The changes will be introduced from Monday 1 October 2012 and include free stays of up to 30 minutes in drop off areas for patients and relatives to quickly visit the hospital without having to pay.
New tariffs have been introduced to reflect what patients and visitors have told the hospital in feedback. From Monday 1 October 2012, patients and visitors will be asked to pay £1 for up to one hour, £2 for up to two hours and £3 for up to three hours, £4 for up to four hours and £7 for more than four hours.
Current charges until 1st October are: 30 minutes — £0.90; 1 hour — £1.50; 2 hours — £2.80; 3 hours — £4.10; 4 hours — £5.40; 6 hours and over — £8.00
Jeff Calver, Associate Director of Estate said: “We’ve listened to what our patients, visitors and staff say about car-parking and hope these new changes will greatly improve people’s experience of using the hospital car-parks. We know that many people only need to visit the hospital for very brief periods of time, to bring a friend or relative into hospital for an appointment, or to pick up a prescription at the pharmacy for example. We’ve made car-parking free for 30 minutes in the drop off bays around the hospital site.
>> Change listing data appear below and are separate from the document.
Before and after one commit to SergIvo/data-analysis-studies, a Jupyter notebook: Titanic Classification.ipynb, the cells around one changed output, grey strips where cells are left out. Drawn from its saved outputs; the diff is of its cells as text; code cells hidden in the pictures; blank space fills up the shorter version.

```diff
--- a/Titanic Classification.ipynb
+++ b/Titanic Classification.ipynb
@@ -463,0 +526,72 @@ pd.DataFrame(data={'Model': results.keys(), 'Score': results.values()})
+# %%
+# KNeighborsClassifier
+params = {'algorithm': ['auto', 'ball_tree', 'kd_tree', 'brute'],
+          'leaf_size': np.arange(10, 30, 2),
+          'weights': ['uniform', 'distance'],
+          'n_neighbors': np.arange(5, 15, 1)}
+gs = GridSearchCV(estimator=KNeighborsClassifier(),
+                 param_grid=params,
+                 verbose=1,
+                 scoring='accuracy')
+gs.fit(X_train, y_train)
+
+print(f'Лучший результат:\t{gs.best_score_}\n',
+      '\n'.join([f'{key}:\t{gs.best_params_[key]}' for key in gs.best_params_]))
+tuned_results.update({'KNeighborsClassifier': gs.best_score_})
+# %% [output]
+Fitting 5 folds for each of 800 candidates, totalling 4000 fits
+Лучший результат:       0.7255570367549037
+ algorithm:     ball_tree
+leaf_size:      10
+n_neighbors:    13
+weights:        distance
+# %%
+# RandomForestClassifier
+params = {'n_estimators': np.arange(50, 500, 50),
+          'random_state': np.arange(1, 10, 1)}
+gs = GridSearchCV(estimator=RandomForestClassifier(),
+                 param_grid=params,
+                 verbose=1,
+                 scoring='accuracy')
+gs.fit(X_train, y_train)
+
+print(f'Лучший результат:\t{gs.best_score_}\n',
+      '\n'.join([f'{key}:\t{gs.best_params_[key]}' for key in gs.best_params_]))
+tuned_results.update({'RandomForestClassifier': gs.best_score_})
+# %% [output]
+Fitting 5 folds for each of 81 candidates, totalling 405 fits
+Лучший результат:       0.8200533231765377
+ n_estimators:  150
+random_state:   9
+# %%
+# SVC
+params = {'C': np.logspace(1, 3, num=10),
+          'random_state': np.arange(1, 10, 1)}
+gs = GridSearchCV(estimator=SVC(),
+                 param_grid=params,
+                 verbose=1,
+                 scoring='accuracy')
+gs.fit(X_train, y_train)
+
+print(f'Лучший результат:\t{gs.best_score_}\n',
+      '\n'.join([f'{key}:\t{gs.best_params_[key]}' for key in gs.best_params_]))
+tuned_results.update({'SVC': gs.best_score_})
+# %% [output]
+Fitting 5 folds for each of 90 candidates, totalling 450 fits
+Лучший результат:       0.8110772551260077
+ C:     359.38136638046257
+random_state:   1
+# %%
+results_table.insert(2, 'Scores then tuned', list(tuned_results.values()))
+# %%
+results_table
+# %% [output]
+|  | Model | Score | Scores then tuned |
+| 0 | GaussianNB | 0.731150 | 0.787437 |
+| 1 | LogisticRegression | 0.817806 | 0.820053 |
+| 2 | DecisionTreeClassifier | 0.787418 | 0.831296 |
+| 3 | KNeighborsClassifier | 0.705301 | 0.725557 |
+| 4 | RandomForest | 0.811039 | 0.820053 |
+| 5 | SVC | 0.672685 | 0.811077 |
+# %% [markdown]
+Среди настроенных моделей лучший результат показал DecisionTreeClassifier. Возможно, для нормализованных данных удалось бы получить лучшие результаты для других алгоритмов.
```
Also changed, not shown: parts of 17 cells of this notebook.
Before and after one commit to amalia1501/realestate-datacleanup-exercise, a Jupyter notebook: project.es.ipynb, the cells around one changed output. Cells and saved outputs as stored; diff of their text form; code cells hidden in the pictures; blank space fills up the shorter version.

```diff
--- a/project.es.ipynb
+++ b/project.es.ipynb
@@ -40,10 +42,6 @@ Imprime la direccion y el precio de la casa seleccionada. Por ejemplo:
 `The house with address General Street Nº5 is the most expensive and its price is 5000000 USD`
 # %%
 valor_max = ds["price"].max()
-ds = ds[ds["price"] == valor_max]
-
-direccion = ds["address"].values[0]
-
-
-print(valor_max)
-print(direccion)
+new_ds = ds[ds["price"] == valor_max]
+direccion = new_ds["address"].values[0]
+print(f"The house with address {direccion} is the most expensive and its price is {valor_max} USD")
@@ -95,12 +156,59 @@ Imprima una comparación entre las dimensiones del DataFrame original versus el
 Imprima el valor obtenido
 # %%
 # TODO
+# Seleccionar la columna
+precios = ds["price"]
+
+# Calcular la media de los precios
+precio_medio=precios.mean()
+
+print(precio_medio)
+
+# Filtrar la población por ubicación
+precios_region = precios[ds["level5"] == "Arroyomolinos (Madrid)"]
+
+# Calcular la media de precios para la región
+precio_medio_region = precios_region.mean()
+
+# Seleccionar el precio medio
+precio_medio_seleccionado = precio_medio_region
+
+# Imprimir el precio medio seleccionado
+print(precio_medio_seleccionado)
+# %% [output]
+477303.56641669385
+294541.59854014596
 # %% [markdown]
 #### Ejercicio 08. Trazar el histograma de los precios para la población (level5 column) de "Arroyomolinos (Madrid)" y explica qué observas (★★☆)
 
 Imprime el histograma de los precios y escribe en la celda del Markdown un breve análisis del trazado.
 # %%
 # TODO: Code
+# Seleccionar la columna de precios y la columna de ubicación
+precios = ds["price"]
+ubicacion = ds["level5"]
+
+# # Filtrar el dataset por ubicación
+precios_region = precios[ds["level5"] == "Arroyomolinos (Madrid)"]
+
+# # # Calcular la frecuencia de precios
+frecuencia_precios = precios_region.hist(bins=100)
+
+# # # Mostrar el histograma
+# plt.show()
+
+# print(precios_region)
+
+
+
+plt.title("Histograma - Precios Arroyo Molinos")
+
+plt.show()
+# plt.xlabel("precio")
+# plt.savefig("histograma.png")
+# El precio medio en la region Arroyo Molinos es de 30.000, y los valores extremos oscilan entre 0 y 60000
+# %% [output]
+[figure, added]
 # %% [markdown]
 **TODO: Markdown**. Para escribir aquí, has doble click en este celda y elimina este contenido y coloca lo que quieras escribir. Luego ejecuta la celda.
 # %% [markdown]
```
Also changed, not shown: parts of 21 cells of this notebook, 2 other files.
“People also told us that they would prefer not to worry about having the correct change such as £2.80 in coins to pay for the existing up to two hours car parking charge, which is why we have rounded the charges to £1, £2 or £3” Jeff continued.
A range of concessionary parking tickets are available for patients who visit the hospital for radiotherapy, physiotherapy, dermatology and dialysis. An eight visit ticket costs £2.80. Long term visitors are also able to benefit from reduced prices.
Everyone who uses the hospital car-parks is asked to pay for parking, apart from disabled drivers. Car parking charges for staff at the hospital will rise by 20p a day from £1.50 to £1.70 from 1 November 2012 for people who pay daily. For colleagues who pay monthly, the cost will rise to £28.00 up from £26.00.
“The money we receive from car-parking charges is used to improve facilities on the hospital site, such as paying for new roads, improved car parks and better security, throughout the hospital,” Jeff added.
“We have promised that over the coming months we will invest more of the money received from car parking charges in cycle racks and shower facilities to support people cycling and walking into work,” he said.
Tony Ramsey, Chair of the Ipswich Hospital User Group which represents patients throughout the hospital said: “In an ideal world, the hospital would not have to charge for car-parking. The reality is that it does have to do so to pay for much needed improvements on the hospital access roads and to manage the car-parks in a safe and secure way. I feel these changes are sensible and have taken on board what people using the hospital feel”.